_Exercise brief_: The answer must repeat every record exactly, with no pictures in it.

Records drawn from a dataset
§
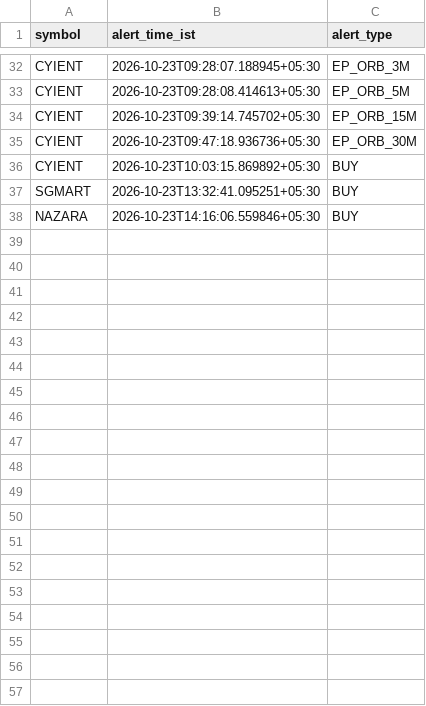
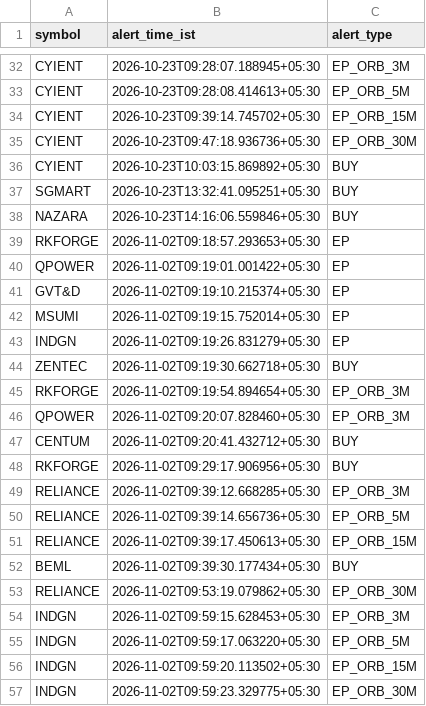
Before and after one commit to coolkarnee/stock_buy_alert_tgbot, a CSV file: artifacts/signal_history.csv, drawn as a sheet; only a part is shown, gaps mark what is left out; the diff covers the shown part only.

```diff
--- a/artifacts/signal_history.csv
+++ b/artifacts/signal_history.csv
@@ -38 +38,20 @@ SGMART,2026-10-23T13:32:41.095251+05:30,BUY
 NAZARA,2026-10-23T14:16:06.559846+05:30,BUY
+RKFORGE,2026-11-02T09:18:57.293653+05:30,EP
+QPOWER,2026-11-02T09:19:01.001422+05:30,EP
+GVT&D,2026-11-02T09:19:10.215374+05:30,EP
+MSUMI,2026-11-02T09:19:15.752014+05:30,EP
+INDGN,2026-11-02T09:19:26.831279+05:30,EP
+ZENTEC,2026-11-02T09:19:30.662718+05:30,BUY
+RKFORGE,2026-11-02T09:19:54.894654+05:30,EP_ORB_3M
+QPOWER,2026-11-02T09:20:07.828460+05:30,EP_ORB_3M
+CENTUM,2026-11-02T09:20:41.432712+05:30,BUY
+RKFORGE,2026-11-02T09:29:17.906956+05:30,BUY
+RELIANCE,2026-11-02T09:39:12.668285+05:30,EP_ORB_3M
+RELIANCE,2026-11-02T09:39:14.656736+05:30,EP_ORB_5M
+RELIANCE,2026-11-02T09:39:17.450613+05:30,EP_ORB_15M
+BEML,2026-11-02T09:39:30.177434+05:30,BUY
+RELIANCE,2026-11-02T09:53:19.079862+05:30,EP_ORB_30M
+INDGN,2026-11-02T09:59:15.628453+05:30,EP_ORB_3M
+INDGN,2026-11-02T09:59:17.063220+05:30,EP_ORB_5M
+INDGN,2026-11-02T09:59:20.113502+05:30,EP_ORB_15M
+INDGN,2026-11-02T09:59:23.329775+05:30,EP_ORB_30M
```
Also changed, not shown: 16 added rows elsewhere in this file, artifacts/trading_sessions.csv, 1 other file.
§
_Answer for this exercise_:
Before and after one commit to coolkarnee/stock_buy_alert_tgbot, a CSV file: artifacts/signal_history.csv, drawn as a sheet; only a part is shown, gaps mark what is left out; the diff covers the shown part only.

```diff
--- a/artifacts/signal_history.csv
+++ b/artifacts/signal_history.csv
@@ -38 +38,20 @@ SGMART,2026-10-23T13:32:41.095251+05:30,BUY
 NAZARA,2026-10-23T14:16:06.559846+05:30,BUY
+RKFORGE,2026-11-02T09:18:57.293653+05:30,EP
+QPOWER,2026-11-02T09:19:01.001422+05:30,EP
+GVT&D,2026-11-02T09:19:10.215374+05:30,EP
+MSUMI,2026-11-02T09:19:15.752014+05:30,EP
+INDGN,2026-11-02T09:19:26.831279+05:30,EP
+ZENTEC,2026-11-02T09:19:30.662718+05:30,BUY
+RKFORGE,2026-11-02T09:19:54.894654+05:30,EP_ORB_3M
+QPOWER,2026-11-02T09:20:07.828460+05:30,EP_ORB_3M
+CENTUM,2026-11-02T09:20:41.432712+05:30,BUY
+RKFORGE,2026-11-02T09:29:17.906956+05:30,BUY
+RELIANCE,2026-11-02T09:39:12.668285+05:30,EP_ORB_3M
+RELIANCE,2026-11-02T09:39:14.656736+05:30,EP_ORB_5M
+RELIANCE,2026-11-02T09:39:17.450613+05:30,EP_ORB_15M
+BEML,2026-11-02T09:39:30.177434+05:30,BUY
+RELIANCE,2026-11-02T09:53:19.079862+05:30,EP_ORB_30M
+INDGN,2026-11-02T09:59:15.628453+05:30,EP_ORB_3M
+INDGN,2026-11-02T09:59:17.063220+05:30,EP_ORB_5M
+INDGN,2026-11-02T09:59:20.113502+05:30,EP_ORB_15M
+INDGN,2026-11-02T09:59:23.329775+05:30,EP_ORB_30M
```
Also changed, not shown: 16 added rows elsewhere in this file, artifacts/trading_sessions.csv, 1 other file.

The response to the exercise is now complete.